While the results showed dancers and non-dancers aged 60-70 had similar functional abilities, the analysis revealed dancers aged 70-80 performed better than their non-dancer counterparts in the various tasks.
The researchers believe that the effect of the ageing process on locomotor-related activities in Scottish country dancers can potentially be delayed due to the routines which combine forwards and sideways movements with side-skipping, turning and hopping elements – all of which combat the deterioration of the nervous system.
The study states: “These findings advocate the participation in Scottish country dance in combating the inevitable degenerative effects of ageing in the performance of functional ability tasks when compared with age-matched individuals participating in other forms of physical activity.”
Dr Susan Dewhurst, lead researcher and Senior Lecturer in Sport and Exercise Physiology, said: “With the ageing population being a major concern due to the impact on public services and particularly the NHS, promoting active ageing that will result in independent and healthy living is crucial, both for the NHS and the individuals concerned.
“The present study shows that Scottish country dancing can be an appealing form of exercise to achieve that, as it not only brings the social and mental wellbeing of group dancing but it also helps to maintain functional ability.”
Age-related physical degeneration severely affects people’s quality of life and puts a large amount of strain on the NHS. With the number of people aged 65 or over projected to rise to more than 16 million (nearly 50%) in the next 20 years, AARG is committed to finding ways which can lessen the effects of ageing, by identifying the most effective interventions of age-related degeneration and promoting them into future health schemes, as well as developing scientific research which can be translated into practical applications.

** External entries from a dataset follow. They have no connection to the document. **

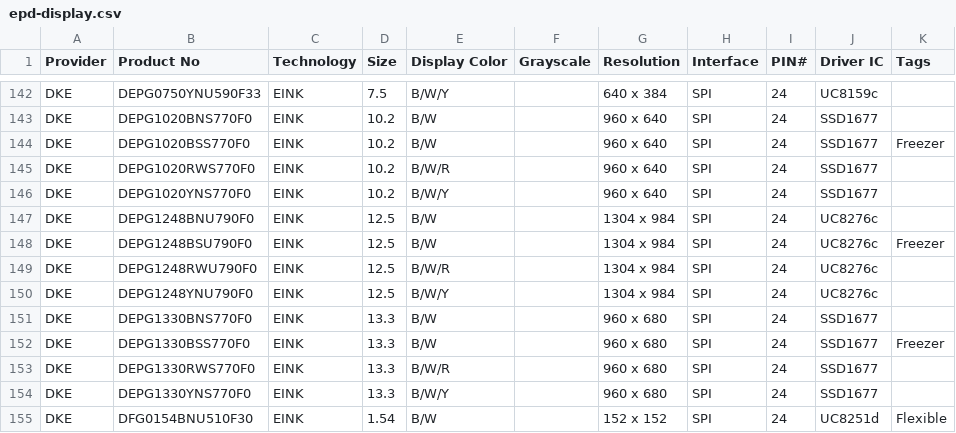
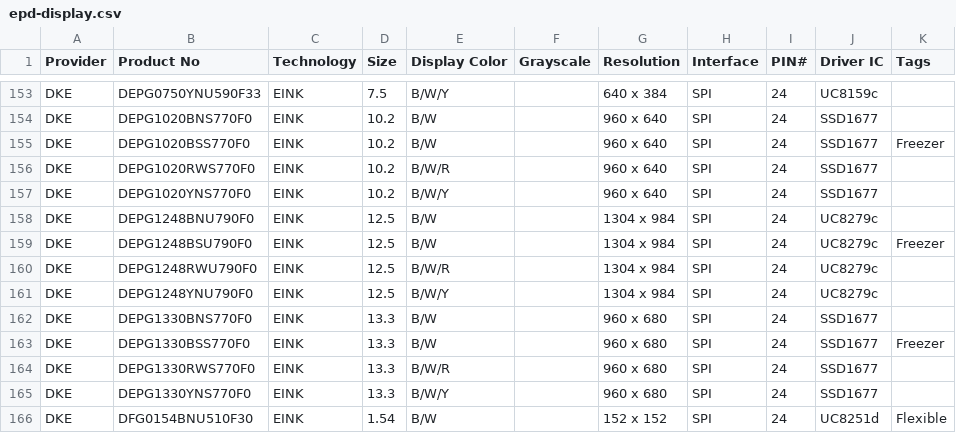
Before and after one commit to CursedHardware/epd-datasheet, a CSV file: epd-display.csv, drawn as a sheet; only a part is shown, gaps mark what is left out; the diff covers the shown part only.

```diff
--- a/epd-display.csv
+++ b/epd-display.csv
@@ -146,6 +157,6 @@ DKE,DEPG1020RWS770F0,EINK,10.2,B/W/R,,960 x 640,SPI,24,SSD1677,
 DKE,DEPG1020YNS770F0,EINK,10.2,B/W/Y,,960 x 640,SPI,24,SSD1677,
-DKE,DEPG1248BNU790F0,EINK,12.5,B/W,,1304 x 984,SPI,24,UC8276c,
-DKE,DEPG1248BSU790F0,EINK,12.5,B/W,,1304 x 984,SPI,24,UC8276c,Freezer
-DKE,DEPG1248RWU790F0,EINK,12.5,B/W/R,,1304 x 984,SPI,24,UC8276c,
-DKE,DEPG1248YNU790F0,EINK,12.5,B/W/Y,,1304 x 984,SPI,24,UC8276c,
+DKE,DEPG1248BNU790F0,EINK,12.5,B/W,,1304 x 984,SPI,24,UC8279c,
+DKE,DEPG1248BSU790F0,EINK,12.5,B/W,,1304 x 984,SPI,24,UC8279c,Freezer
+DKE,DEPG1248RWU790F0,EINK,12.5,B/W/R,,1304 x 984,SPI,24,UC8279c,
+DKE,DEPG1248YNU790F0,EINK,12.5,B/W/Y,,1304 x 984,SPI,24,UC8279c,
 DKE,DEPG1330BNS770F0,EINK,13.3,B/W,,960 x 680,SPI,24,SSD1677,
```
Also changed, not shown: 13 added rows and 8 edited cells elsewhere in this file.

For more information about the work at the AARG email firstname.lastname@example.org